Rúrí’s rainbow exists in our space, like a sculpture. However, this object doesn’t just exist to be observed autonomously, from different angles as we move around it, in relation to ourselves. The rainbow-object is in direct dialogue with the environment; it wants to exist in the landscape of that day itself and be a scenic feature like the mountains and the glassy water. The rainbow-object has a funny materiality. The rainbow, an unmoving and untouchable optical illusion, is granted objecthood through fabric and a supporting beam. We see it jostled, probably wobbling from the strong sea wind, we see it physically touch the ground. The object is like a prop on a theater set; we know it is not the real thing yet can participate in the pretending. To be something akin to a real rainbow, it must be released from its materiality. The audience witnesses a manmade event of the landscape.
A rainbow is not a tangible thing but a combination of circumstances. Its appearance is due to our presence, our eye. And its disappearance is not really the disintegration of something, for it was never concrete matter to begin with, but merely the interaction of droplets, light, and the eye. When the conditions change, our eye no longer receives the light in the same way, and thus the fading of the rainbow exists equally in the eye as in the sky. Rúrí has reified this natural phenomenon—she gives pure sight a physical being-in-the-world, then takes its body away.
In the conclusion of The Renaissance: Studies of Art and Poetry, Walter Pater writes of our “continual vanishing away”—the only thing we can truly hold is grasped in the moment of perception alone. Sensory impressions belong only to a single brief instant, then vanish for good. For Pater, we are a composite of being and not being, a “strange, perpetual weaving and unweaving of ourselves.” 1 It is this sense of ourselves that we encounter when we behold a rainbow; the captivating magic of its appearance and disappearance, the wonder of this apparition, creates a sense of deep contemplative presence. Rainbow I performs the ephemeral nature of the rainbow and frames our subsequent experiences of observing rainbows. Thus, Rúrí’s installation presents not simply an abstract law of the universe, nor a science of our eyes, but a law of our very being.

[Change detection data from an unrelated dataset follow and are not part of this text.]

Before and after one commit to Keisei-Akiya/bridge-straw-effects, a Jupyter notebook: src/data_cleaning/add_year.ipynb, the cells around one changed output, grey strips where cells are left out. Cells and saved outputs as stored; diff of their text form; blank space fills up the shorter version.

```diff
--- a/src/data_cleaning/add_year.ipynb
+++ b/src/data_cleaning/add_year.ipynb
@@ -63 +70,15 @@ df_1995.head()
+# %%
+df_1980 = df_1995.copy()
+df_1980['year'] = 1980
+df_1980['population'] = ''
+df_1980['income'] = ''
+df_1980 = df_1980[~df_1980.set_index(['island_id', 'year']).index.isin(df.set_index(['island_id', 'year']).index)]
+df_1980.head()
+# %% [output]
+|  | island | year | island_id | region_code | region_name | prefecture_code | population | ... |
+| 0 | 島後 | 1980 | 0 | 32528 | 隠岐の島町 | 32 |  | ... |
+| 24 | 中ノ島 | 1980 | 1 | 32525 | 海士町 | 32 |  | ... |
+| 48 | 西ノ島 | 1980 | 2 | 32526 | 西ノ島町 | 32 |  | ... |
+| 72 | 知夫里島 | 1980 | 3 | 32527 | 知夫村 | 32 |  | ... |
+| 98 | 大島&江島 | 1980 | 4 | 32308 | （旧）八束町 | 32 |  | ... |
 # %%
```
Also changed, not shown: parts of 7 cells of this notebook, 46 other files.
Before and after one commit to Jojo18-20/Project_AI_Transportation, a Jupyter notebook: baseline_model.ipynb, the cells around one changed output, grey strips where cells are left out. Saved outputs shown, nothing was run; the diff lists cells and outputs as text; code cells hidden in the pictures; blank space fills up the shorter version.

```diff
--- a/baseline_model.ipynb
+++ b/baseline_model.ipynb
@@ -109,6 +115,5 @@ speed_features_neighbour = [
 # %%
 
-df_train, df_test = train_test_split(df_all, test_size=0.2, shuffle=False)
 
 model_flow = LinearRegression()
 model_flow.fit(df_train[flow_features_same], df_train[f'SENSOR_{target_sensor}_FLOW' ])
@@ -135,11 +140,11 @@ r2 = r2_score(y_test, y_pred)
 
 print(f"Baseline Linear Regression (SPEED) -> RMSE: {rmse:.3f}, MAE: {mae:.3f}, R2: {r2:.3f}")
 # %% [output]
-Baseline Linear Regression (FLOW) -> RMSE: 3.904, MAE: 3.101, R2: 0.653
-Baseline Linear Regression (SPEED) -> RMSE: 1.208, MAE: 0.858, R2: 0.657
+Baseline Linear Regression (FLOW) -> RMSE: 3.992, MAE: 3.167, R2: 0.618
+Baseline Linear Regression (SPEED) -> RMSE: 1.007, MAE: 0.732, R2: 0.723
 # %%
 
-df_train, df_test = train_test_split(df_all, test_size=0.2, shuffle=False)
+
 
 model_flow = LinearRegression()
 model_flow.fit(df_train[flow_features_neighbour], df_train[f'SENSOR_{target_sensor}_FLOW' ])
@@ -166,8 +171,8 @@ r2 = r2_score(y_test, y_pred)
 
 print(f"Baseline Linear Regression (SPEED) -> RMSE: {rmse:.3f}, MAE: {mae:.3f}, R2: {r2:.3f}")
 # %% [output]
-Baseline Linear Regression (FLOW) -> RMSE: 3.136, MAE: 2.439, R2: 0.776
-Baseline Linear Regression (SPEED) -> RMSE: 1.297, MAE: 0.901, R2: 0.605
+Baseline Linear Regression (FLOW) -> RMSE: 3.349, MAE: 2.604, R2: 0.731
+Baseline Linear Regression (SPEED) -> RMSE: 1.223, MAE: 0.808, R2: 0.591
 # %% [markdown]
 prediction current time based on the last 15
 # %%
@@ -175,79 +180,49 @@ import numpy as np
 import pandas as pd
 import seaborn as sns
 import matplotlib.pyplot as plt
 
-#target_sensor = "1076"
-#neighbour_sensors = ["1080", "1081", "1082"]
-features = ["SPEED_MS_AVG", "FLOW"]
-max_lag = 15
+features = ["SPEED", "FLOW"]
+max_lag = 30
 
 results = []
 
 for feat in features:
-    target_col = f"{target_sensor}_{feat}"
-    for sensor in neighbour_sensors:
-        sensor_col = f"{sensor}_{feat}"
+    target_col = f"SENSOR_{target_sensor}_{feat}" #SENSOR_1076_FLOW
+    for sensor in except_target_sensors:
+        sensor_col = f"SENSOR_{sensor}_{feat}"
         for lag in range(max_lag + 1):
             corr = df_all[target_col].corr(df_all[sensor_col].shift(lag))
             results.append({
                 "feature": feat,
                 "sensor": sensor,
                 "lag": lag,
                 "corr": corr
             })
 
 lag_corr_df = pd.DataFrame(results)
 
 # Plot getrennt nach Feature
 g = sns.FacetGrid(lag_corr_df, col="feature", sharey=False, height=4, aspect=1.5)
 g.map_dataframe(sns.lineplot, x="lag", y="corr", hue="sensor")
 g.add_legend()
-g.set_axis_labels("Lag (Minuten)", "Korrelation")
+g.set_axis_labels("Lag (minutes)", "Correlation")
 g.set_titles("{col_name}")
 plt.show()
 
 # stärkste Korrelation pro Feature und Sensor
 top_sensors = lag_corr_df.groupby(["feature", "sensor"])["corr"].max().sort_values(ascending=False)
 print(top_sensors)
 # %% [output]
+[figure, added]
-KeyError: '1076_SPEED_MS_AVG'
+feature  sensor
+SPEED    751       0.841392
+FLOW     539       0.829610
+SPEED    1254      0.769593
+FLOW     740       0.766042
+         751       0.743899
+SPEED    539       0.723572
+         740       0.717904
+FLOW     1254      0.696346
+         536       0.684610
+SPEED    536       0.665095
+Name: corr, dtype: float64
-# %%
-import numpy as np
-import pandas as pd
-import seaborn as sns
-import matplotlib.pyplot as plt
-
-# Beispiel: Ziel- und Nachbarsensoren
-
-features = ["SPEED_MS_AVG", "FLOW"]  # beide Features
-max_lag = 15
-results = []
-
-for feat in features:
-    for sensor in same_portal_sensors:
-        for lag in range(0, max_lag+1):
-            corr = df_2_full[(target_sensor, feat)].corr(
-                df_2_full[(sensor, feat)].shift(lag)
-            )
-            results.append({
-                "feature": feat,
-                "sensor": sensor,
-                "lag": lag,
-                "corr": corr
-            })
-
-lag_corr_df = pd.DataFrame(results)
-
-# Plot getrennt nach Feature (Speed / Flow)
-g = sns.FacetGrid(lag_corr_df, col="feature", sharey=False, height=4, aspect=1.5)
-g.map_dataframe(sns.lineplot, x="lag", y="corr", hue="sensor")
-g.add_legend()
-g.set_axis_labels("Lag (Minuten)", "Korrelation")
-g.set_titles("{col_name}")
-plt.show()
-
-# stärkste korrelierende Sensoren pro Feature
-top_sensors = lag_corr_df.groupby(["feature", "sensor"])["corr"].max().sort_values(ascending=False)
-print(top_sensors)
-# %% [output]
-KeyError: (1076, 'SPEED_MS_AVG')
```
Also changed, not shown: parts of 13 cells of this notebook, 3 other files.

Rúrí’s performance invites a self-awareness of our own finitude. In its immolation and dematerialization, the object becomes activated as a part of nature’s disappearing act, an act of which we are a part. The piece shows us the possibility of an ecstatic course towards the end. “To burn always with this hard, gem-like flame, to maintain this ecstasy, is success in life,” writes Pater of a life saturated with active awareness.2 We, like the rainbow, are a transitory moment of being. We are this act of burning though we so seldom realize it.
(1) Walter Pater, The Renaissance: Studies in Art and Poetry (New York: Dover Publications, 2005), 153.
(2) Pater, 154.